The insignia may be worn as soon as the officer assumes command and upon successful completion of a sea tour (this must be at least six months), and it may be worn in accordance with the guidelines set forth in the United States Navy Uniform Regulations. Flag officers who were earned this insignia while they were serving at the rank of captain or junior are allowed to continue wearing it if they so desire (again in accordance with uniform regulations).
While all commands are obviously important, some of them do not confer eligibility for the Command at Sea badge.
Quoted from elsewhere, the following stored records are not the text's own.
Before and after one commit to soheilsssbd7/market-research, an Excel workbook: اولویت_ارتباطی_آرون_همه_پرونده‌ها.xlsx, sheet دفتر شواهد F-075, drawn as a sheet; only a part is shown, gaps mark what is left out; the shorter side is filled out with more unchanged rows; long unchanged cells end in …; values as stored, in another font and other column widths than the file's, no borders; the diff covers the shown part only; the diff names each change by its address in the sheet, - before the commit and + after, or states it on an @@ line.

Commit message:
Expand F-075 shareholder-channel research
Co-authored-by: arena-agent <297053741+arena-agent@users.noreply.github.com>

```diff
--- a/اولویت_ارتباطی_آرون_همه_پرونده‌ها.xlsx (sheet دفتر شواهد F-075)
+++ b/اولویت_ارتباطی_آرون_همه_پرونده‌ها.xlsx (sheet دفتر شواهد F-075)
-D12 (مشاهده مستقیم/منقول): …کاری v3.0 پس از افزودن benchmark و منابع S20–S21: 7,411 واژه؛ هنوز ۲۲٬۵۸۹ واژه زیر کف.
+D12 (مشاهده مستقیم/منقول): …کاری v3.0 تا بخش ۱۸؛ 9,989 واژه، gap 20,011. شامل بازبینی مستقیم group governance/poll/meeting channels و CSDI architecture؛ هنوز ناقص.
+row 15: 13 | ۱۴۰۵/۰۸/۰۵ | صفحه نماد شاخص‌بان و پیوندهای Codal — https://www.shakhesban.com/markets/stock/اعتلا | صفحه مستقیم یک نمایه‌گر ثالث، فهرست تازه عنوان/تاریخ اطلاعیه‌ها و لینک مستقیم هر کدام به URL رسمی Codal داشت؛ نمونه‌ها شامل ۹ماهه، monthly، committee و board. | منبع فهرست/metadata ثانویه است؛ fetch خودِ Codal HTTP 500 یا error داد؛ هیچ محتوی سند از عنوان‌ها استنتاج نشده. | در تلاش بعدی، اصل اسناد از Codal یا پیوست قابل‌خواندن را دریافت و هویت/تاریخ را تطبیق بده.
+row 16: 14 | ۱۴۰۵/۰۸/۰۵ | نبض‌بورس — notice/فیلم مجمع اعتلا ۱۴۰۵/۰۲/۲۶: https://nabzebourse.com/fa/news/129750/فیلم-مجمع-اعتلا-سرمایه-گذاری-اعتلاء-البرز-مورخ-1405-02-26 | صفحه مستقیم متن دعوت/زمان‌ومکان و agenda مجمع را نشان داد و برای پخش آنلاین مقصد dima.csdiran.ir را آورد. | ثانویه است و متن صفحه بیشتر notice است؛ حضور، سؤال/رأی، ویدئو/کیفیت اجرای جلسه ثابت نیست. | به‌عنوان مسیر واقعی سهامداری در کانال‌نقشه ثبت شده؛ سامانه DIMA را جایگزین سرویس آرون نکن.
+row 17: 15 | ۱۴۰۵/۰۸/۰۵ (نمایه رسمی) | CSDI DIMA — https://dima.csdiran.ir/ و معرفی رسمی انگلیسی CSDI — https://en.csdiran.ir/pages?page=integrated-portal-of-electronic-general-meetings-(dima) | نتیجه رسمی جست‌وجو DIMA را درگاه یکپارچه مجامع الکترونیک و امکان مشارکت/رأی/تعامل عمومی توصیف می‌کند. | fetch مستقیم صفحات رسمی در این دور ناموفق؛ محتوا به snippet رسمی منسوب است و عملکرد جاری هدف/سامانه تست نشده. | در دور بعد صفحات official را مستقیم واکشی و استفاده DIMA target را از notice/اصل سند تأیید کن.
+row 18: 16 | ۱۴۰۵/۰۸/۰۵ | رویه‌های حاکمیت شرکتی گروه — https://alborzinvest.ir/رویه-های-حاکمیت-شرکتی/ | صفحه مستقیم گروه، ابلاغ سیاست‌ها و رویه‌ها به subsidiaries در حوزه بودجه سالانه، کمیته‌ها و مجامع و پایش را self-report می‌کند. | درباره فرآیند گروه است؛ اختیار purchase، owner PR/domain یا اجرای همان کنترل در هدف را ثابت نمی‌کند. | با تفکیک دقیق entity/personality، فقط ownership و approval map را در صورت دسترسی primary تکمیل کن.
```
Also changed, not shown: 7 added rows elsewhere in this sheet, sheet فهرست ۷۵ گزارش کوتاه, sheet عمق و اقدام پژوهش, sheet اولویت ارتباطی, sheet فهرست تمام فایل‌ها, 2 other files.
Here is a list of the general categories that qualify, but be aware there are sometimes exceptions and exclusions (these can be found in MILSPERMAN 1210-170, Command at Sea Insignia: Qualifications).
Commissioned surface ships (excluding floating dry-docks)
All ship and submarine divisions, squadrons, and groups
Aviation squadrons and wing commanders including (excluding several types of training, test, and evaluation units)
Coastal and riverine squadrons and groups, assault craft units, beach master units, and naval beach units and groups.
Special warfare teams, units, squadrons, and support activities and groups.
Explosive ordnance disposal units and groups.
Space shuttle/space station mission commanders.
All commanding officers of surface ship and submarine pre-commissioning units.
Those specifically ineligible to wear the Command at Sea insignia include Restricted Line and Staff Corps officers; officers who, without orders from Navy Personnel Command, temporarily succeeded to command during the absence of the Commanding Officer; officers removed from command for cause; officers assigned to billets designated “officer in charge,” or whose previous billets were re-designated “Commanding Officer” subsequent to their detachment; and inactive reservists who have been assigned as “prospective commanding officer” a Navy Reserve training vessel or crew.
The six stars at the top of the insignia are symbolic of the first six vessels of the United States Navy, which were launched over a period lasting from 1797 to 1800. They include the USS United States, USS Constellation, USS Constitution, USS Chesapeake, USS Congress, and USS President.